    Nobody wants to talk about hell, including me. But what if hell is real...and I knew it? What if hell is real and it can be avoided? To keep quiet would be to keep the world's ugliest secret. It would make me worse than a holocaust denier, a tobacco salesman, or a white supremacist. If hell is real, keeping it a secret would be an aggressive act of hate.


There is nothing neutral about remaining neutral regarding hell.

 

 

If I believe that hell is real…

  • I never have to wonder about my purpose ever again.
    My purpose is to join the rescue mission of God. I can relish in the fact that I've been set free from eternity's greatest threat. I can give thanks for that sweet relief every single day. I can get serious about joining the fight to defeat the universe's greatest foe. I can use every talent, every advantage, and every opportunity in this pursuit. I'm liberated from a purpose-free life. Every moment I'm living for the eternity of others, I'm walking in tremendous significance.
     
  • I am free to love everyone.
    Opinions are important, but they pale in comparison with the eternal reality of hell. I can be deeply concerned about every person that I meet. I can consider every person's deeper story. I can allow myself to realize their significance. I can find myself caring deeply about their soul and their place in the afterlife. I can pray like I've never prayed. I can sacrifice everything so that they might see a glimpse of goodness and truth in me.
     
  • I can share in the victories of every other child of God.
    I never have to be competitive with any Gospel-preaching ministry. I can love and appreciate every church with a different culture, ministry model, worship style, and assimilation plan. I can root for them to get the Gospel to more people in every single context. I can cheer for every new disciple in their midst. I can hope for their best and pray for their betterment. I never have to resent someone else's ministry success ever again. If hell is real, it is big enough for all of my resentment.
     
  • I can live with reckless abandon.
    The small things in my life wouldn't matter anymore. If hell is real,  it means that this world is so embarrassingly temporary. I would hear the clock constantly ticking like Captain Hook's crocodile. It would be a never ending reminder that eternity is the only thing worth living for. I would be so free to compromise my earthly comfort for other people's eternal rescue. I wouldn't even care about it. If I really believe in hell, I would understand the world in such a clear way. I would stop getting caught up in mindless battles.
     
  • I am free to lay down my life for others.
    If hell is real, I would never forget how I've been spared. I would weigh every insult against the glory of knowing Jesus and the promise of His rest. I could lay down my preferences, my comfort, and my free-time. I could live with ultimate freedom.

 

 

MY FAVORITE THING ABOUT HELL

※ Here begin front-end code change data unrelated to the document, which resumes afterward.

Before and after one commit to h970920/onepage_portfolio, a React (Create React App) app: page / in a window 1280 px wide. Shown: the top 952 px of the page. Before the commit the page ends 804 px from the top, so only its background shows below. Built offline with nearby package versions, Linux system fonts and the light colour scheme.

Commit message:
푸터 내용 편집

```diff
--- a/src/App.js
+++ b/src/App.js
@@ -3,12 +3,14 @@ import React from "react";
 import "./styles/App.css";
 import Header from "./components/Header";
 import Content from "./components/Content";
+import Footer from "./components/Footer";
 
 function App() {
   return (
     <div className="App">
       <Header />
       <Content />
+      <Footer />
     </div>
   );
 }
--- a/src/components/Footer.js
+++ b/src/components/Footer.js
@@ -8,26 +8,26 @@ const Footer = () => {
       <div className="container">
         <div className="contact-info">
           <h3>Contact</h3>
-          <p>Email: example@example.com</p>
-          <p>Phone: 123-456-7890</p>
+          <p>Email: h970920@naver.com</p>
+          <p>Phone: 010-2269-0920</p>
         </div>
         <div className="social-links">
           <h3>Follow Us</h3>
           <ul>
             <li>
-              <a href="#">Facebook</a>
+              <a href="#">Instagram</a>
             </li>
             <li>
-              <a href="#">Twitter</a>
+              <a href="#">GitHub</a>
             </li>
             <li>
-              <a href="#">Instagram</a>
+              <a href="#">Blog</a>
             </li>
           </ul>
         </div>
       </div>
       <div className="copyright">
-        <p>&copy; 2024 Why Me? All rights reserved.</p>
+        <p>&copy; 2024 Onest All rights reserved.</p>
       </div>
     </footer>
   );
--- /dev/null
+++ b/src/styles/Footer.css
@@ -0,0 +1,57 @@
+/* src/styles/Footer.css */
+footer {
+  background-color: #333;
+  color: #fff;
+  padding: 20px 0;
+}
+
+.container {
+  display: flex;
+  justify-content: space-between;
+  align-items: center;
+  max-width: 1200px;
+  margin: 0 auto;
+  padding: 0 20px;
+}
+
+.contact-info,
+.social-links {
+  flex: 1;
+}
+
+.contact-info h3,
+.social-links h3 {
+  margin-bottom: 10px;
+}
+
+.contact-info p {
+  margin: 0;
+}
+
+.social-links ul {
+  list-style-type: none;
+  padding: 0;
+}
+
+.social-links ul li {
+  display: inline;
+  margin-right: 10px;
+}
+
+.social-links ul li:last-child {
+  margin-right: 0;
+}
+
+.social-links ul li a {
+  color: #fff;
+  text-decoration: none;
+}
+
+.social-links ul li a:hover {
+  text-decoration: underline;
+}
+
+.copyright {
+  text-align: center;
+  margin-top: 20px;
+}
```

I want to start thinking about hell more often. I never want to be morbid. I just want to be consistent. If I truly hold to a biblical view of hell, my life should look like it. My favorite thing about hell is that it has been defeated. At the cross, Jesus paid the punishment that every hell-bound sinner should pay. Jesus absorbed the wrath of God, once and for all.  He has set us free - everyone who repents and believes. It's the mystery of the cross. The power of the blood. The beauty of His love.

 

 

 

Aaron is the pastor of Spring of Life, a new church in Portland, Oregon. He's the owner of Amplify Creative.